Consider the pink flamingo. Curved neck, hooked beak, penetrating yellow eyes and perched on one scrawny leg with the other securely tucked into its plumage, fashioning its signature pose.
For most, this striking bird is a brief object of amusement, possibly even seen simply as plastic effigies decorating a garden or stitched symbols adorning a novelty Hawaiian shirt. For the likes of director Javier Polo Gandia (Europe in 8 Bits), this garish bird is an object of intense fascination around which he builds his latest film in order to uncover the apparent “mystery” of why their image remains so ever present and influential in our culture.
Presented with a docufiction approach that focuses on a bland sound engineer (as played by chiptune musician Rigo Pex) who suddenly becomes obsessed with the flamingo and begins to believe he sees the image of the bird everywhere he goes, the film takes the form of a journey of self-discovery for this character, using the iconography of the flamingo as his map so to speak. In his desire to understand his recent fixation, he traces the influence of the flamingo across the world and interviews a nebulous assortment of figures with some level of insight to help unlock the apparently elusive meaning of this pink being.

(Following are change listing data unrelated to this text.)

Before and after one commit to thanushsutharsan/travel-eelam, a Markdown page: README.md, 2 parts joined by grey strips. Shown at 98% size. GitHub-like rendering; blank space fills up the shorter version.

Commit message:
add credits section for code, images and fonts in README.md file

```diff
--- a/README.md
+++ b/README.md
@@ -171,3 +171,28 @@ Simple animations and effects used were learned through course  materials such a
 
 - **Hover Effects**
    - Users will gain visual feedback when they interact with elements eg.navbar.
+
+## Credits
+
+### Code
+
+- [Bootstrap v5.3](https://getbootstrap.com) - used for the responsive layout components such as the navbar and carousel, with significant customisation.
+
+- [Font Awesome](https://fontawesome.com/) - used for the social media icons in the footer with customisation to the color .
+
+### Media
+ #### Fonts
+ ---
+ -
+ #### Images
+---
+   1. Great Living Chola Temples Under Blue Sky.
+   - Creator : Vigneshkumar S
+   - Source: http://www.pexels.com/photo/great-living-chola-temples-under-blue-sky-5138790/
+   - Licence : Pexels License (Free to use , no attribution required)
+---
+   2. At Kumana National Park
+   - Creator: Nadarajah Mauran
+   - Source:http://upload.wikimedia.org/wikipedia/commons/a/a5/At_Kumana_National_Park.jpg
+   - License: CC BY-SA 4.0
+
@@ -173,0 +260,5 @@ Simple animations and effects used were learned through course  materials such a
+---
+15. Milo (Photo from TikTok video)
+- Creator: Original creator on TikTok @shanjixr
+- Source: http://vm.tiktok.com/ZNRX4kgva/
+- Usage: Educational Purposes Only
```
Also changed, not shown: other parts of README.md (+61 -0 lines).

These assortment of “experts” include an animal biologist, a dancer, a graffiti artist, filmmakers Eduardo Cassanova and John Waters, collectors of pink flamingo merchandise, an art historian, musicians Kero Kero Benito and Allee Willis, “the Pink Lady of Hollywood,” a person who owns a factory where they make plastic flamingos, and others with some connectable association to the flamingo, no matter how tenuous.

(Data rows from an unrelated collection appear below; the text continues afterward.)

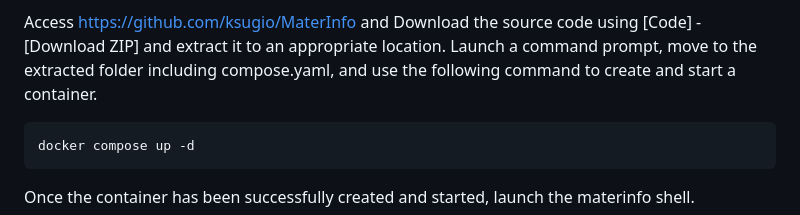
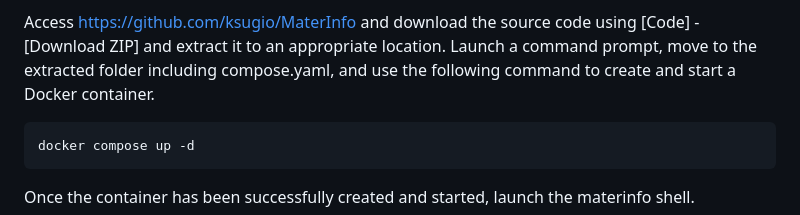
Before and after one commit to ksugio/MaterInfo, a Markdown page: README.md, the part around one of its changes. GitHub-like rendering.

````diff
--- a/README.md
+++ b/README.md
@@ -12,8 +12,8 @@ Download and install Docker Desktop for Windows from [site](https://desktop.dock
 
 Access [https://github.com/ksugio/MaterInfo](https://github.com/ksugio/MaterInfo)
-and Download the source code using [Code] - [Download ZIP] and extract it to an appropriate location.
+and download the source code using [Code] - [Download ZIP] and extract it to an appropriate location.
 Launch a command prompt, move to the extracted folder including compose.yaml,
-and use the following command to create and start a container.
+and use the following command to create and start a Docker container.
 ```
 docker compose up -d
 ```
````
Also changed, not shown: other parts of README.md (+1 -1 lines), README-J.md (+1 -1 lines).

Even with this guiding structure of a proposed self-discovery journey for Rigo Pex, The Mystery of the Pink Flamingo can never escape a feeling of scattershot assemblage. From its thin justification of a premise for the sake of its investigation to the arbitrary feeling that hangs over all its chosen interview subjects, the film feels like a product of free association rather than an actual investigation.
When the film’s insight on its subject is on point and fascinating is usually when the discussion is centered around the flamingo’s value as kitsch and its aesthetic legacy in relation to camp and “bad taste.” This could be due to these interviews with proclaimed practitioners of kitsch, such as Waters, Willis, Eduardo Casanova and the flamboyant “Pink Lady,” being far and above the most entertaining sit-downs the film has to offer, but mostly this is where the film feels like it has a detectable direction and thesis. When it is freely revolving around “the idea” of the flamingo, the film can find itself on a tangent with no discernable direction.
Speaking of, Gandia proves himself a fan of visual tangents, not to mention his film is frequently interrupted with his own garish flourishes, accented by the cinematography of Guillermo Polo. These bizarre sequences, which could include the likes Rigo swimming naked in a pink pool or being chased by hundreds of people with flamingo pool toys, pop off the screen with gaudy luster.
While visually striking, they never feel organic and instead feel as if the filmmakers are working to push the film’s focus even further away from its stated focus. Much like the bird it directly focuses on, the aesthetics of The Mystery of the Pink Flamingo feel flashy but ultimately (as the film proves) aren’t as ideologically full of depth as you first assumed.
Gandia’s film is certainly an oddity, a uniquely structured documentary with a commitment to its wayward exploration of its topic that can indeed wow you with its visuals and carry you through its amorphous investigation. Yet this unstructured approach is more to its detriment, as the film always feels like it is chasing an ever-elusive direction or purpose.